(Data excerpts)
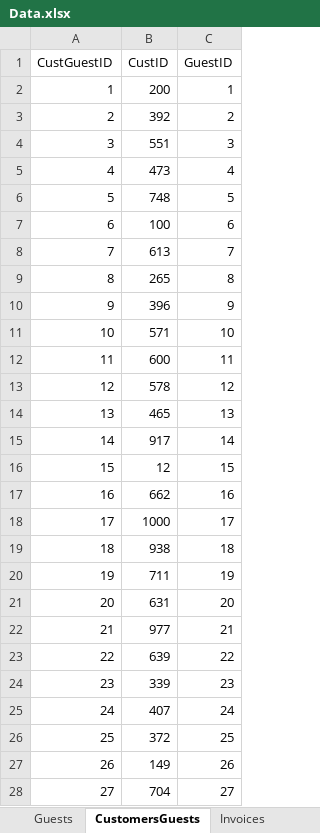
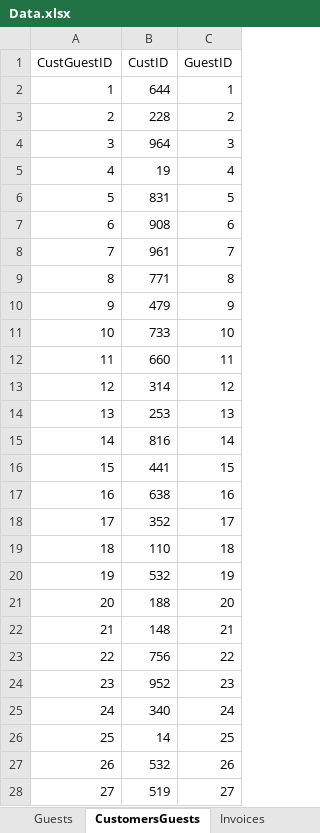
Before and after one commit to janssenda/janssenda, an Excel workbook: ClassProjects/SummativeAssessments/summative #7 10-14-17/Data.xlsx, sheet CustomersGuests, drawn as a sheet; only a part is shown; values as stored, in another font and other column widths than the file's, no borders; the diff covers the shown part only; the diff names each change by its address in the sheet, - before the commit and + after, or states it on an @@ line.

```diff
--- a/ClassProjects/SummativeAssessments/summative #7 10-14-17/Data.xlsx (sheet CustomersGuests)
+++ b/ClassProjects/SummativeAssessments/summative #7 10-14-17/Data.xlsx (sheet CustomersGuests)
-B2 (CustID): 200
+B2 (CustID): 644
-B3 (CustID): 392
+B3 (CustID): 228
-B4 (CustID): 551
+B4 (CustID): 964
-B5 (CustID): 473
+B5 (CustID): 19
-B6 (CustID): 748
+B6 (CustID): 831
-B7 (CustID): 100
+B7 (CustID): 908
-B8 (CustID): 613
+B8 (CustID): 961
-B9 (CustID): 265
+B9 (CustID): 771
-B10 (CustID): 396
+B10 (CustID): 479
-B11 (CustID): 571
+B11 (CustID): 733
-B12 (CustID): 600
+B12 (CustID): 660
-B13 (CustID): 578
+B13 (CustID): 314
-B14 (CustID): 465
+B14 (CustID): 253
-B15 (CustID): 917
+B15 (CustID): 816
-B16 (CustID): 12
+B16 (CustID): 441
-B17 (CustID): 662
+B17 (CustID): 638
-B18 (CustID): 1000
+B18 (CustID): 352
-B19 (CustID): 938
+B19 (CustID): 110
-B20 (CustID): 711
+B20 (CustID): 532
-B21 (CustID): 631
+B21 (CustID): 188
-B22 (CustID): 977
+B22 (CustID): 148
-B23 (CustID): 639
+B23 (CustID): 756
-B24 (CustID): 339
+B24 (CustID): 952
-B25 (CustID): 407
+B25 (CustID): 340
-B26 (CustID): 372
+B26 (CustID): 14
-B27 (CustID): 149
+B27 (CustID): 532
-B28 (CustID): 704
+B28 (CustID): 519
```
Also changed, not shown: 1973 edited cells elsewhere in this sheet, sheet ReservationServices, sheet Data, sheet RoomPromotions, other sheet tabs, 4 other files.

→ Work item
Return all the lines above exactly; none of the pictures should appear.

→ The answer
Before and after one commit to janssenda/janssenda, an Excel workbook: ClassProjects/SummativeAssessments/summative #7 10-14-17/Data.xlsx, sheet CustomersGuests, drawn as a sheet; only a part is shown; values as stored, in another font and other column widths than the file's, no borders; the diff covers the shown part only; the diff names each change by its address in the sheet, - before the commit and + after, or states it on an @@ line.

```diff
--- a/ClassProjects/SummativeAssessments/summative #7 10-14-17/Data.xlsx (sheet CustomersGuests)
+++ b/ClassProjects/SummativeAssessments/summative #7 10-14-17/Data.xlsx (sheet CustomersGuests)
-B2 (CustID): 200
+B2 (CustID): 644
-B3 (CustID): 392
+B3 (CustID): 228
-B4 (CustID): 551
+B4 (CustID): 964
-B5 (CustID): 473
+B5 (CustID): 19
-B6 (CustID): 748
+B6 (CustID): 831
-B7 (CustID): 100
+B7 (CustID): 908
-B8 (CustID): 613
+B8 (CustID): 961
-B9 (CustID): 265
+B9 (CustID): 771
-B10 (CustID): 396
+B10 (CustID): 479
-B11 (CustID): 571
+B11 (CustID): 733
-B12 (CustID): 600
+B12 (CustID): 660
-B13 (CustID): 578
+B13 (CustID): 314
-B14 (CustID): 465
+B14 (CustID): 253
-B15 (CustID): 917
+B15 (CustID): 816
-B16 (CustID): 12
+B16 (CustID): 441
-B17 (CustID): 662
+B17 (CustID): 638
-B18 (CustID): 1000
+B18 (CustID): 352
-B19 (CustID): 938
+B19 (CustID): 110
-B20 (CustID): 711
+B20 (CustID): 532
-B21 (CustID): 631
+B21 (CustID): 188
-B22 (CustID): 977
+B22 (CustID): 148
-B23 (CustID): 639
+B23 (CustID): 756
-B24 (CustID): 339
+B24 (CustID): 952
-B25 (CustID): 407
+B25 (CustID): 340
-B26 (CustID): 372
+B26 (CustID): 14
-B27 (CustID): 149
+B27 (CustID): 532
-B28 (CustID): 704
+B28 (CustID): 519
```
Also changed, not shown: 1973 edited cells elsewhere in this sheet, sheet ReservationServices, sheet Data, sheet RoomPromotions, other sheet tabs, 4 other files.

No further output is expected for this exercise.